-for Africa & Arab States: Professor Lihadh AL-GAZALI
Department of Pediatrics, United Arab Emirates University, Al-Ain, United Arab Emirates
“For her contributions to the characterization of inherited disorders.”
-for Asia-Pacific: Assistant Professor V. Narry KIM
School of Biological Sciences, Seoul National University, Republic of Korea
“For elucidating several key steps in the formation of a new class of gene-regulating RNA molecules.”
-for Europe: Professor Ada YONATH
Director, Kimmelman Center for Biomolecular Structure and Assembly, Weizmann Institute of Science, Rehovot, Israel
“For her structural studies of the protein biosynthesis system and its disruption by antibiotics.”
-for Latin America: Professor Ana Belén ELGOYHEN
Institute for Genetic Engineering and Molecular Biology (CONICET), University of Buenos
Aires, School of Medicine, Buenos Aires, Argentina
“For her contribution to the understanding of the molecular basis of hearing.”
-for North America: Professor Elizabeth BLACKBURN
Department of Biochemistry and Biophysics, University of California, San Francisco, USA
“For the discovery of the nature and maintenance of chromosome ends and their roles in cancer and aging.”
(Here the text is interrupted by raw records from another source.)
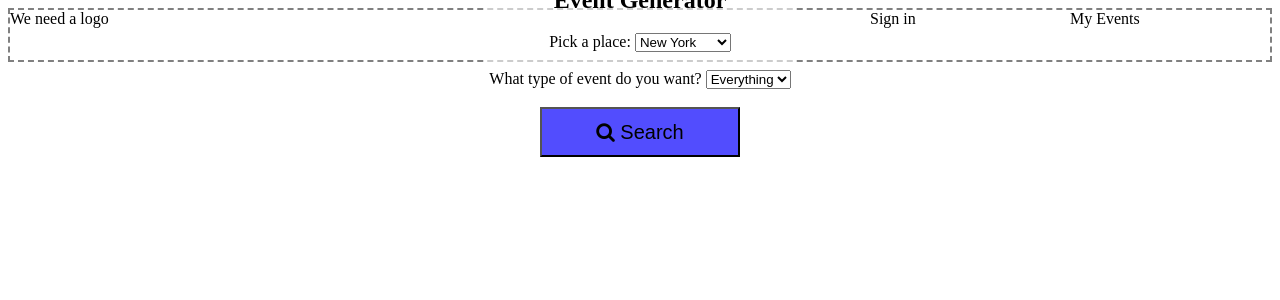
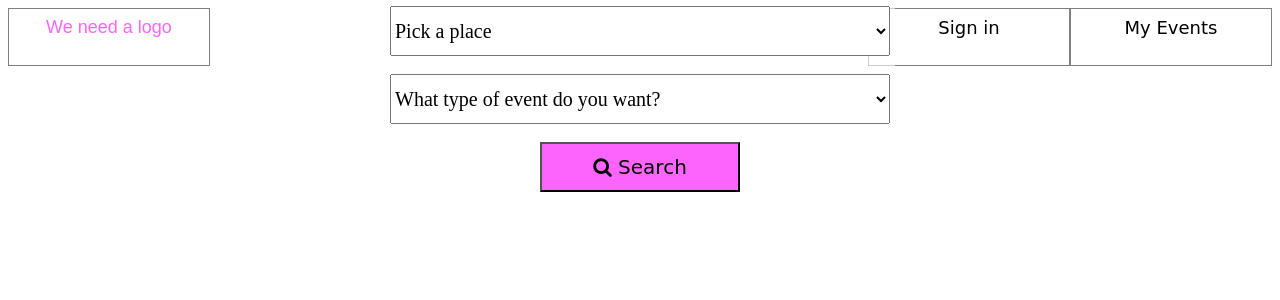
Before and after one commit to ruhsane/FinalProject, a Python web app: template Templates/index.html in a window 1280 px wide. Shown: the top 300 px of the page. Run offline with Jinja, Linux system fonts and the light colour scheme; the template is opened without the code that fills it, so the values that code supplies are empty.

Commit message:
no message

```diff
--- a/Templates/index.html
+++ b/Templates/index.html
@@ -8,10 +8,10 @@
   </head>
   <body>
     <section id="TopPart">
-        <div class="box" id="logo">We need a logo</div>
+        <div class="top" id="logo">We need a logo</div>
         <div id="spacer"></div>
-        <div class="box" id="SignIn">Sign in</div>
-        <div class="box" id="SignIn">My Events</div>
+        <div class="top" id="SignIn">Sign in</div>
+        <div class="top" id="SignIn">My Events</div>
     </section>
 
     <div id="SearchSection" class="w3-content w3-section" style="max-width:800px max-length:500px">
@@ -25,9 +25,10 @@
 
 
       <section id="SearchBox">
-        <h1> Event Generator </h1>
-      <form method="post">Pick a place:
+        <h1> Explore Events! </h1>
+      <form method="post">
         <select name="location">
+          <option selected disabled>Pick a place</option>
           <option value="new+york">New York</option>
           <option value="los+angeles">Los Angeles</option>
           <option value="buffalo">Buffalo</option>
@@ -36,15 +37,16 @@
         <br><br>
       <!-- </form>
 
-      <form method="post">What type of event do you want? -->
-      What type of event do you want?
+      <form method="post">-->
+
         <select name="category">
+          <option selected disabled>What type of event do you want?</option>
           <option value="concerts">Concerts</option>
           <option value="pet">Pets</option>
           <option value="art">Art</option>
           <option value="sports">Sports</option>
           <option value="festivals">Festivals</option>
-          <option value="none" selected>Everything</option>
+          <option value="none">Everything</option>
         </select>
         <br><br>
         <button type="submit">
--- a/static_folder/mainpage.css
+++ b/static_folder/mainpage.css
@@ -18,26 +18,52 @@
   /*margin: auto;*/
   padding: 5px;
   background-color: rgba(255,255,255,0.6);
-  /*border: 2px solid grey;*/
+}
+
+select {
+  width: 500px;
+  height: 50px;
+  font-size: 20px;
+  font-family: Times New Roman, serif;
+
 }
 
 button {
   height: 50px;
   width: 200px;
   font-size: 20px;
-  background-color: #524dfe;
+  background-color: #FD64FD;
+  font-family: Comic Sans MS, Comic Sans, cursive;
+
 }
 
-.box{
-  height: 50px;
-  width: 200px;}
+.top{
+  height: 40px;
+  width: 200px;
+  text-align: center;
+  align-items: center;
+  border: 1px solid grey;
+  padding: 8px 0;
+
+}
 
 #spacer {
   flex-grow: 1;
 }
 
 #TopPart {
-  border: 2px dashed grey;
+  /*border: 1px solid grey;*/
   display: flex; /*Always need for flex positioning*/
   justify-content: center;
 }
+
+#logo {
+  font-family: Chalkduster, fantasy;
+  color: #FD64FD;
+  font-size: 18px;
+}
+
+#SignIn {
+  font-family: Comic Sans MS, Comic Sans, cursive;
+  font-size: 18px;
+}
```
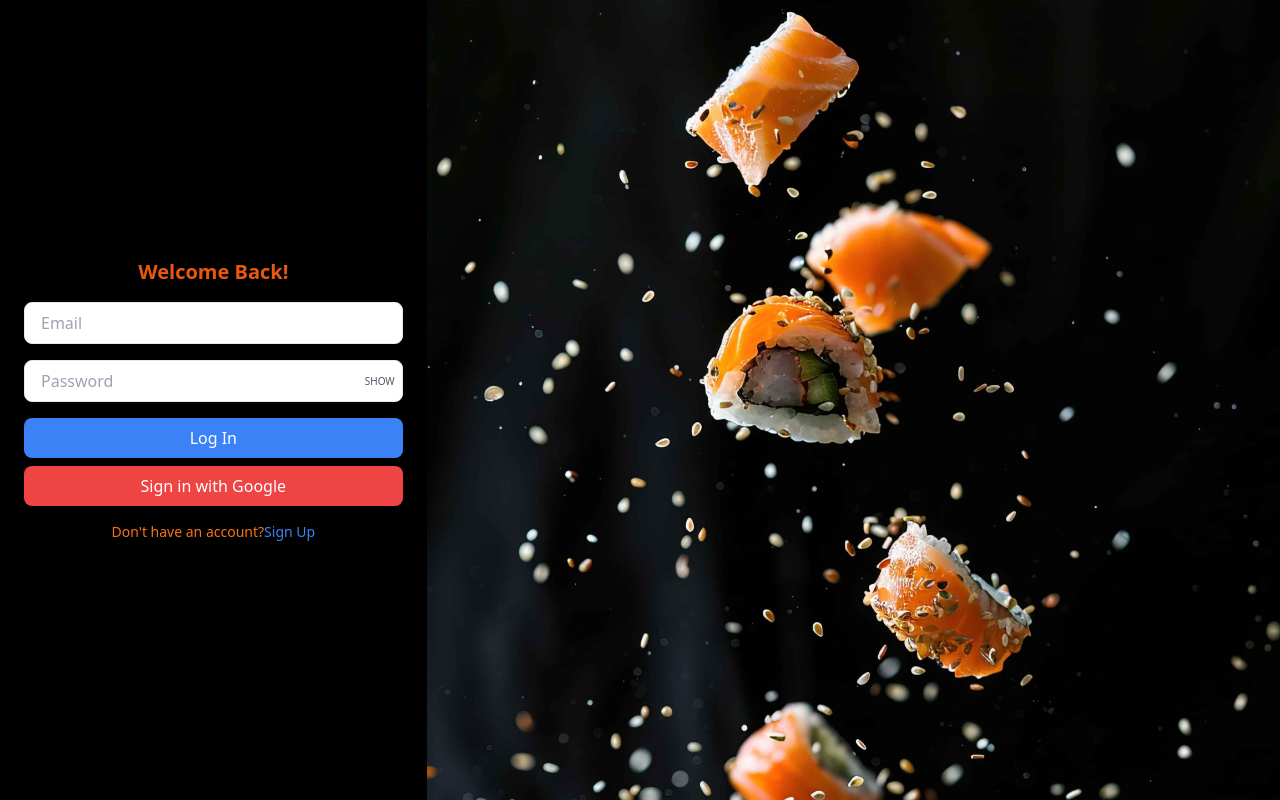
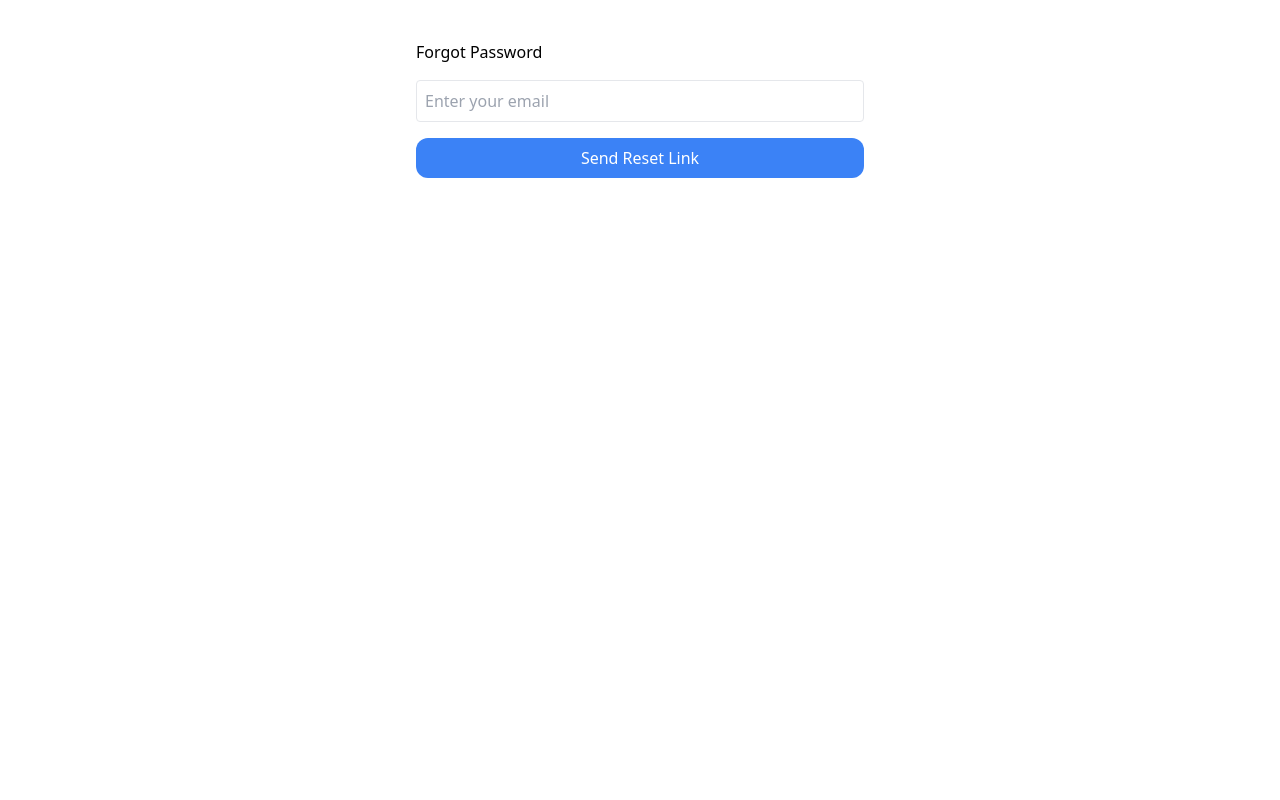
Before and after one commit to Godbrand0/foodweb, a React (Vite) app: page /resetPassword in a window 1280 px wide. Before the commit this address led to /login. Built offline with nearby package versions, Linux system fonts and the light colour scheme; no server answers.

Commit message:
Added Reset Password feature and updated routes and components accordingly

```diff
--- a/src/Approutes.jsx
+++ b/src/Approutes.jsx
@@ -13,6 +13,7 @@ import Verifypage from "./components/Verifypage";
 import ProtectedRoute from "./ProtectedRoute";
 import HomeSection from "./components/HomeSection";
 import AdminPage from "./components/AdminPage";
+import ResetPassword from "./components/ResetPassword";
 
 export default function Approutes() {
   const { currentUser } = useAuth();
@@ -22,6 +23,7 @@ export default function Approutes() {
       <Routes>
         <Route path="/" element={<Navigate to="/home" />} />
         <Route path="/verify-email" element={<Verifypage />} />
+        <Route path="/resetPassword" element={<ResetPassword />} />
         <Route path="/admin" element={<AdminPage />} />
         <Route
           path="/home"
--- a/src/components/AdminPage.jsx
+++ b/src/components/AdminPage.jsx
@@ -1,6 +1,7 @@
 import React, { useEffect, useState } from "react";
 import { db } from "../firebase/Firebase";
 import { addDoc, collection, getDocs } from "firebase/firestore";
+import { useForm } from "react-hook-form";
 
 export default function AdminPage() {
   const [restaurants, setRestaurants] = useState([]);
--- a/src/components/Login.jsx
+++ b/src/components/Login.jsx
@@ -117,7 +117,12 @@ export default function Login() {
           {errorMessage && (
             <p className="text-red-500 text-sm font-bold">{errorMessage}</p>
           )}
-
+          <Link
+            to="/resetPassword"
+            className="float-right text-orange-500 hover:underline"
+          >
+            Forgot Password?
+          </Link>
           <button
             type="submit"
             disabled={isSigningIn}
--- /dev/null
+++ b/src/components/ResetPassword.jsx
@@ -0,0 +1,49 @@
+import { sendPasswordResetEmail } from "firebase/auth";
+import React from "react";
+import { useForm } from "react-hook-form";
+import { auth } from "../firebase/Firebase";
+import { toast } from "react-toastify";
+
+export default function ResetPassword() {
+  const handleForgotPassword = async (email) => {
+    try {
+      await sendPasswordResetEmail(auth, email);
+      toast.success("Password reset email sent! Check you inbox");
+    } catch (error) {
+      toast.error(error.message || "Something went wrong");
+    }
+  };
+
+  const {
+    register,
+    handleSubmit,
+    formState: { errors },
+  } = useForm();
+
+  const onSubmit = ({ email }) => {
+    handleForgotPassword(email);
+  };
+  return (
+    <div>
+      <form
+        className="space-y-4 max-w-md  mx-auto mt-10"
+        onSubmit={handleSubmit(onSubmit)}
+      >
+        <h2>Forgot Password</h2>
+        <input
+          type="text "
+          {...register("email", { required: "Email is required" })}
+          placeholder="Enter your email"
+          className="w-full p-2 border rounded"
+        />
+        {errors.email && <p className="text-red-500">{errors.email.message}</p>}
+        <button
+          type="submit"
+          className="w-full bg-blue-500 text-white py-2 hover:bg-blue-600 rounded-xl"
+        >
+          Send Reset Link
+        </button>
+      </form>
+    </div>
+  );
+}
```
The L’ORÉAL Corporate Foundation, created in 2007, is committed to three areas of action: encouraging education, fostering scientific research, and creating bonds of solidarity for those in fragile circumstances. The Foundation, which presently regroups a number of major existing corporate philanthropy initiatives including the L’ORÉAL-UNESCO Awards For Women in Science, will strengthen these actions and ensure their continuity, as well as develop new programs in the coming years.
L’Oréal is a worldwide leader in the cosmetics industry, developing innovative products to meet the diverse needs of customers in 130 countries worldwide. Nearly 3,000 people work in the Group’s 14 research centers, located in France, Asia and America. Their findings are responsible for the registration of hundreds of patents annually. Women represent 55% of the research workforce – a percentage unmatched anywhere else in the industry.
Since its creation in 1945, UNESCO has pursued the mission of contributing to peace and security through the promotion of education, culture and science – the “S” in its acronym. Today, UNESCO reinforces international co-operation in the basic sciences among its 193 Member States and promotes ethical norms in science. The Organisation also works towards eliminating all forms of discrimination and promoting equality between men and women. As well as developing educational programs in science particularly designed for girls, UNESCO has established a network of academic chairs creating links between women in science around the world.